Essay on Analysis of Toro's Snorisk Program
Risk analysis from the point of view of Toro: Toro bears relatively minimal risk on this S’No risk program the year they ran it, as the most they are going to pay-out to the insurance company in 1983 is around $680K, while in-turn profiting $106K. (Bell, 2004). The year they ran the promotion, a confluence of elements came into play: the insurance company erroneously quoted them 2.1% of the retail value of the snowthrowers covered; the snowfall was significantly higher than the year before, but because of this premium cap by the insurance company, it did not lose its shorts on its liabilities. Additionally, they did not have to pay vendors the 10 percent discount they normally did in …show more content…
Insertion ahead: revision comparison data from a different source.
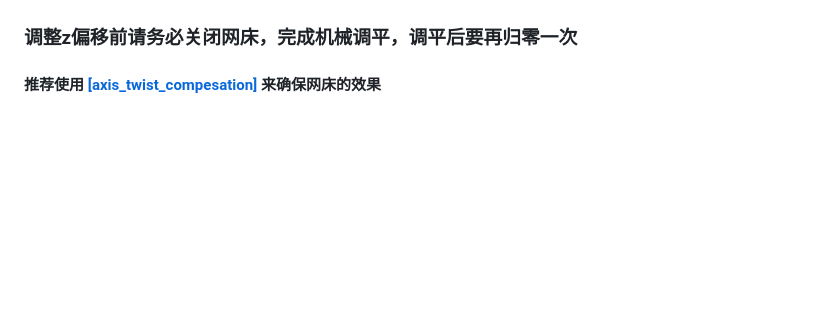
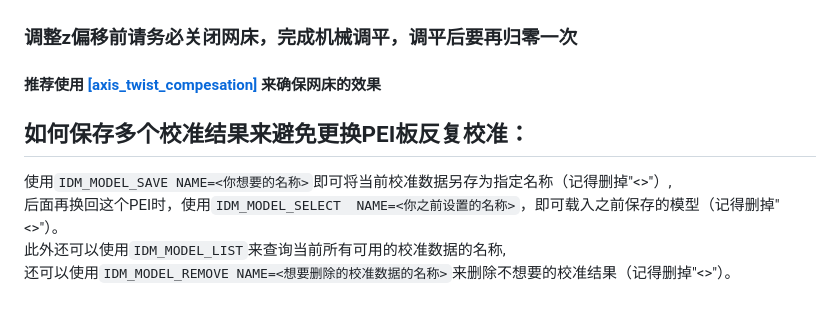
Before and after one commit to NBTPXX/idm-documents, a Markdown page: 中文教程/教程.md, the part around the change. GitHub-like rendering; blank space fills up the shorter version.

Commit message:
添加校准好的模型的切换指导
Signed-off-by: Sgr A* VMT <1611902585@qq.com>

```diff
--- a/中文教程/教程.md
+++ b/中文教程/教程.md
@@ -194,3 +194,8 @@ probe_points:
 ### 调整z偏移前请务必关闭网床，完成机械调平，调平后要再归零一次
 
 #### 推荐使用 [[axis_twist_compesation]](https://www.klipper3d.org/Config_Reference.html?h=axis#axis_twist_compensation) 来确保网床的效果
+## 如何保存多个校准结果来避免更换PEI板反复校准：
+使用`IDM_MODEL_SAVE NAME=<你想要的名称>`即可将当前校准数据另存为指定名称（记得删掉"<>"）,
+后面再换回这个PEI时，使用`IDM_MODEL_SELECT  NAME=<你之前设置的名称>`，即可载入之前保存的模型（记得删掉"<>"）。
+此外还可以使用`IDM_MODEL_LIST`来查询当前所有可用的校准数据的名称,
+还可以使用`IDM_MODEL_REMOVE NAME=<想要删除的校准数据的名称>`来删除不想要的校准结果（记得删掉"<>"）。
```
As a consumer the key decision-making components for the consumer me are– uncertainty and compromise that results from the unknown: what will be the amount of snowfall that year. The consumer is also focused on the “mental accounting” (Kahneman, 1984) of purchasing the snowthrower that season; not analyzing the use it will bring in subsequent years. The heuristics at play include “anchoring” by either overestimating or underestimating the amount of snowfall, using the previous year as a benchmark (Simonson, 1992).
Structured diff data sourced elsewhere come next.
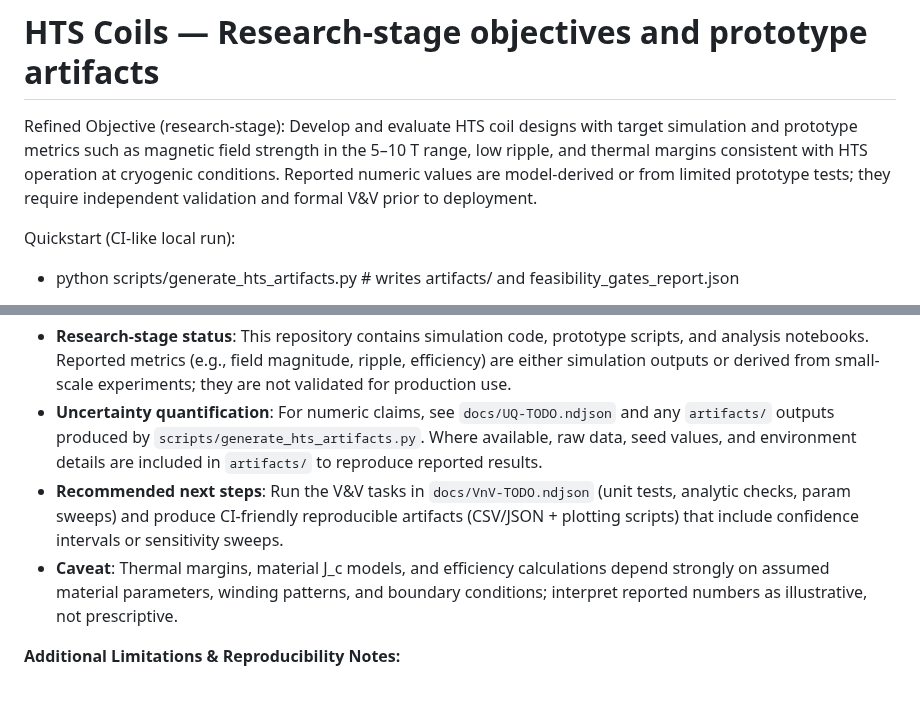
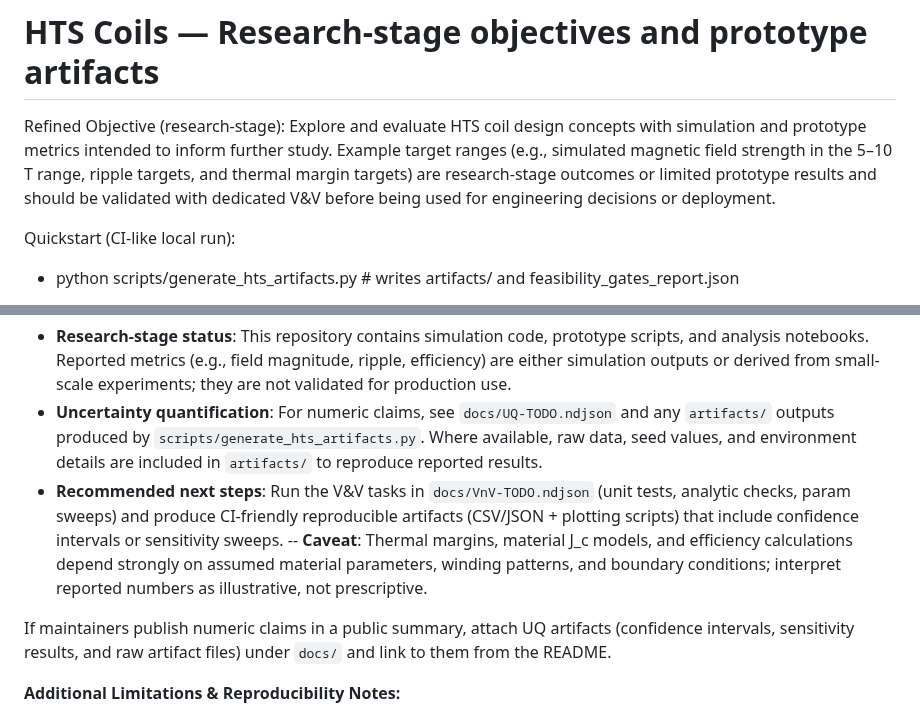
Before and after one commit to arcticoder/hts-coils, a Markdown page: README.md, 2 parts joined by grey strips. GitHub-like rendering; blank space fills up the shorter version.

Commit message:
Hedge README: soften target phrasing; request UQ artifacts in docs/

```diff
--- a/README.md
+++ b/README.md
@@ -1,6 +1,6 @@
 # HTS Coils — Research-stage objectives and prototype artifacts
 
-Refined Objective (research-stage): Develop and evaluate HTS coil designs with target simulation and prototype metrics such as magnetic field strength in the 5–10 T range, low ripple, and thermal margins consistent with HTS operation at cryogenic conditions. Reported numeric values are model-derived or from limited prototype tests; they require independent validation and formal V&V prior to deployment.
+Refined Objective (research-stage): Explore and evaluate HTS coil design concepts with simulation and prototype metrics intended to inform further study. Example target ranges (e.g., simulated magnetic field strength in the 5–10 T range, ripple targets, and thermal margin targets) are research-stage outcomes or limited prototype results and should be validated with dedicated V&V before being used for engineering decisions or deployment.
 
 Quickstart (CI-like local run):
 - python scripts/generate_hts_artifacts.py  # writes artifacts/ and feasibility_gates_report.json
@@ -31,7 +31,9 @@ Docs:
 - **Research-stage status**: This repository contains simulation code, prototype scripts, and analysis notebooks. Reported metrics (e.g., field magnitude, ripple, efficiency) are either simulation outputs or derived from small-scale experiments; they are not validated for production use.
 - **Uncertainty quantification**: For numeric claims, see `docs/UQ-TODO.ndjson` and any `artifacts/` outputs produced by `scripts/generate_hts_artifacts.py`. Where available, raw data, seed values, and environment details are included in `artifacts/` to reproduce reported results.
 - **Recommended next steps**: Run the V&V tasks in `docs/VnV-TODO.ndjson` (unit tests, analytic checks, param sweeps) and produce CI-friendly reproducible artifacts (CSV/JSON + plotting scripts) that include confidence intervals or sensitivity sweeps.
-- **Caveat**: Thermal margins, material J_c models, and efficiency calculations depend strongly on assumed material parameters, winding patterns, and boundary conditions; interpret reported numbers as illustrative, not prescriptive.
+-- **Caveat**: Thermal margins, material J_c models, and efficiency calculations depend strongly on assumed material parameters, winding patterns, and boundary conditions; interpret reported numbers as illustrative, not prescriptive.
+
+If maintainers publish numeric claims in a public summary, attach UQ artifacts (confidence intervals, sensitivity results, and raw artifact files) under `docs/` and link to them from the README.
 
 **Additional Limitations & Reproducibility Notes:**
 - Many reported metrics are based on simulation ensembles or limited bench trials; sample sizes, sensor calibration, and environmental setup are important for reproducing results. Quantify measurement uncertainty when publishing numeric claims.
```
Common Decision Traps. For all of the groups involved common decision traps are inevitable. The consumer is likely to face the anchoring decision trap, by giving weight to the information that is most prevalent in his mind. He may overestimate the amount of lack of snowfall based on last year’s total and make the decision to buy the snowthrower within the parameters of the program. The consumer can also face the prospect theory, more specifically